Loss-of-value insurance is typically a rider on a total permanent disability policy, and is specifically marketed to top college prospects who are expected to be selected in the top tier of their respective drafts, largely football and basketball. For an eligible athlete, the underwriter establishes a baseline projected rookie contract. If the athlete is undrafted or receives a contract significantly less valuable than their projected baseline due to injury or illness, the policy will pay out a benefit.
Take, for example, University of Michigan tight end Jake Butt, who tore his ACL during the first quarter of this year’s Orange Bowl. The injury prevented Butt from participating in the NFL draft process due to surgery and recovery, and the potential first round pick will likely fall in the draft rankings as a result. Prior to this season, Butt obtained a $4 million total disability insurance policy with a $2 million loss-of-value rider for which he is eligible for benefits if drafted after the second round. This year’s NFL draft may test insurers’ willingness to pay up on one of these high-value claims if Butt is not drafted in the first two rounds.

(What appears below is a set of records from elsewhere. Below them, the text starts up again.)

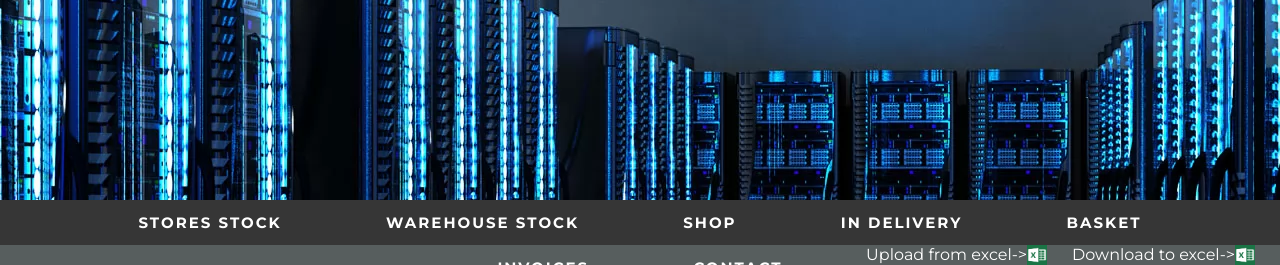
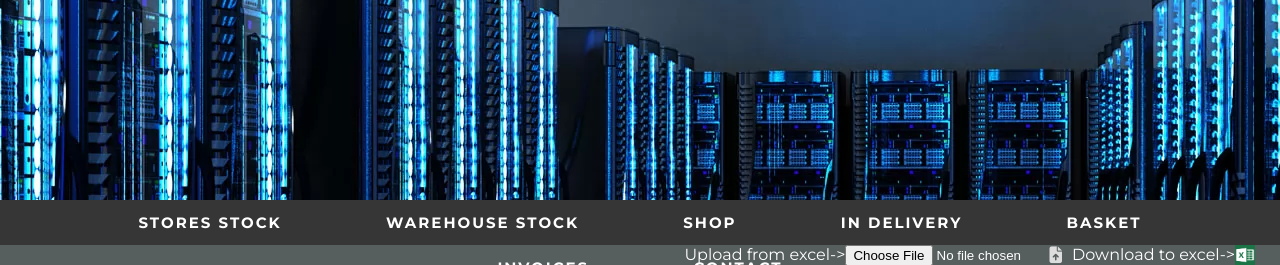
Before and after one commit to Ficenes/SMS-Project, a Django app: template Project/project/stores/templates/stores.html in a window 1280 px wide. Shown: the top 265 px of the page. Run offline with Django 3.2, Linux system fonts and the light colour scheme; the template is opened without the code that fills it: values that come from a table or form of the project are taken from there, others are empty; some libraries are stand-ins or nearby versions.

Commit message:
Upload plików

```diff
--- a/Project/project/stores/static/stores.css
+++ b/Project/project/stores/static/stores.css
@@ -12,6 +12,18 @@
   display: flex;
   flex-direction: row;
   justify-content: flex-end;
+}
+
+#fileToUpload {
+  height: 20px;
+  width: 200px;
+}
+
+#uploadbtn {
+  background-color: rgb(87, 94, 94);
+  border: none;
+  color: #ddd;
+  margin-right: 10px;
 }
 
 .panel a{
--- a/Project/project/stores/templates/stores.html
+++ b/Project/project/stores/templates/stores.html
@@ -6,9 +6,13 @@
 <div class="Stores_Stock">
 	<div class="panel">
 		Upload from excel->
-		<a href="{% static 'stores_db.xlsx' %}" download onclick="{{ download }}">
-			<img src="{% static 'excel.jpg' %}" alt="excel picture" height="20px" width="20px">
-		</a>
+		<form method="POST" enctype="multipart/form-data" name="fileToUpload">
+			{% csrf_token %}
+			<input type="file"  id="fileToUpload" accept=".xlsx" name="fileToUpload">
+			<button type="submit" id="uploadbtn" name="fileToUpload">
+				<i class="fas fa-file-upload fa-lg"></i>
+			</button>
+		</form>
 		Download to excel->
 		<a href="{% static 'stores_db.xlsx' %}" download onclick="{{ download }}">
 			<img src="{% static 'excel.jpg' %}" alt="excel picture" height="20px" width="20px">
@@ -67,11 +71,11 @@
 		</div>
 	</div>
 	<div class="form">
-		<form method="POST" class="data_form">
+		<form method="POST" class="data_form" name="data_add">
 			{% csrf_token %}
 			<div>Insert Data</div>
 			<p>{{ form.as_p }}</p>
-			<input type="submit" value="SUBMIT" />
+			<input type="submit" value="SUBMIT"/>
 		</form>
 	</div>
 </div>
```
Also changed, not shown: Project/project/stores/views.py (+44 -4 lines), Project/project/stores/forms.py (line endings or trailing spaces), 2 other files.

Can You Collect on Your Loss-of-Value Policy?
Loss-of-value insurance is a relatively new phenomenon. So far, only a select few loss-of-value policies have ever actually paid out. In previous posts, we have talked about the incentives that disability insurance companies have to delay and deny benefits for high-earning individuals with legitimate disabilities. In the same way that dentists are often targeted for denial in their disability insurance claims, professional athletes with loss-of-value disability insurance are targeted because of the enormous financial incentive to deny benefits. So, not surprisingly, Lloyd’s of London, the most prominent underwriter in the loss-of-value insurance market, has been sued by several NFL prospects whose claims were denied. A lot of money is at stake in these policies, and to the insurance companies it may be worthwhile to spend years litigating a claim that could cost the insurance company millions of dollars. The importance of an experienced advocate in such a scenario cannot be understated.
To this day, only two professional football players have successfully collected on loss-of-value disability insurance: Silas Redd and Ifo Ekpre-Olomu. Redd, a highly sought-after running back from the University of Southern California, went undrafted in the 2014 NFL Draft after suffering a season-ending knee injury. Ekpre-Olomu, a cornerback for the University of Oregon, collected $3 million from his loss-of-value rider after the projected first-round pick fell to the seventh round in the 2015 NFL Draft due to an ACL tear suffered at the end of his senior season.
If Jake Butt’s draft position drops below the second round, it will provide another interesting test case for how disability insurers handle these high-value claims. Given the large amount of money at stake, it is certainly possible that insurers will keep denying claims until they are forced, through litigation, to settle or pay out.